For the data below, please report each line where the word "height" is found.

** Given records follows **

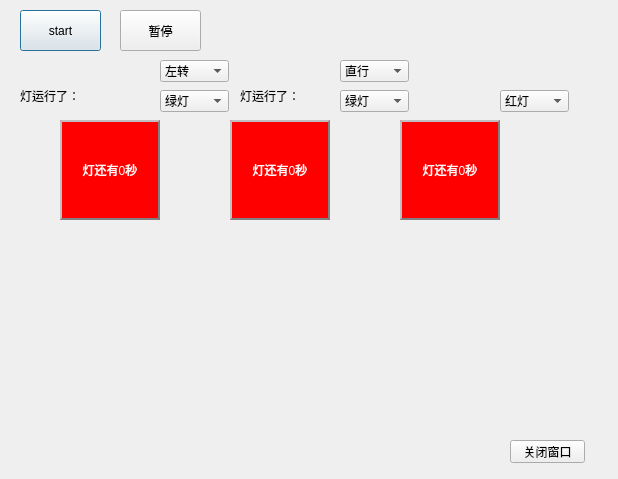
Qt form untitled.ui (liangxiaya/traffic-lights) before a commit.
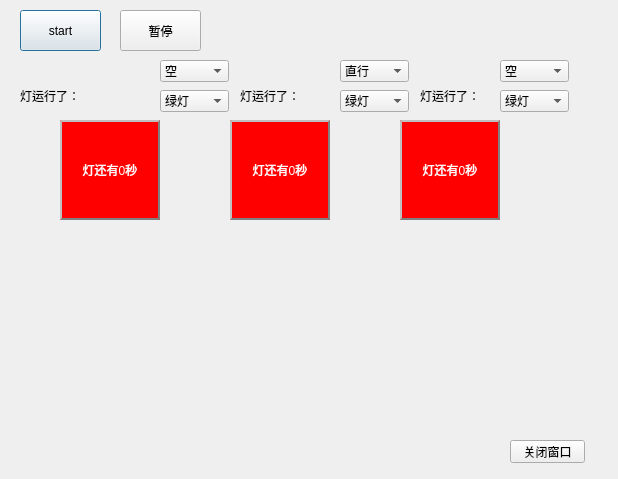
The same form after that commit.

Commit message:
遇到  提前结束运行 不知道原因
self.time.start  会报错。不知道什么原因

```diff
--- a/untitled.ui
+++ b/untitled.ui
@@ -235,7 +235,7 @@
    </property>
    <item>
     <property name="text">
-     <string>红灯</string>
+     <string>绿灯</string>
     </property>
    </item>
    <item>
@@ -253,6 +253,11 @@
      <height>22</height>
     </rect>
    </property>
+   <item>
+    <property name="text">
+     <string>空</string>
+    </property>
+   </item>
    <item>
     <property name="text">
      <string>左转</string>
@@ -279,6 +284,44 @@
     </property>
    </item>
   </widget>
+  <widget class="QComboBox" name="comboBox_6">
+   <property name="geometry">
+    <rect>
+     <x>500</x>
+     <y>60</y>
+     <width>69</width>
+     <height>22</height>
+    </rect>
+   </property>
+   <item>
+    <property name="text">
+     <string>空</string>
+    </property>
+   </item>
+   <item>
+    <property name="text">
+     <string>直行</string>
+    </property>
+   </item>
+   <item>
+    <property name="text">
+     <string>右转</string>
+    </property>
+   </item>
+  </widget>
+  <widget class="QLabel" name="right_light_label">
+   <property name="geometry">
+    <rect>
+     <x>420</x>
+     <y>80</y>
+     <width>61</width>
+     <height>31</height>
+    </rect>
+   </property>
+   <property name="text">
+    <string>灯运行了：</string>
+   </property>
+  </widget>
  </widget>
  <resources>
   <include location="image.qrc"/>
```
Left out of the diff: 16 changed lines with no effect on the pictures. The commit also changes 5 other files.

** End of Given records **

**Your solution**
      <height>22</height>
+     <height>22</height>
+     <height>31</height>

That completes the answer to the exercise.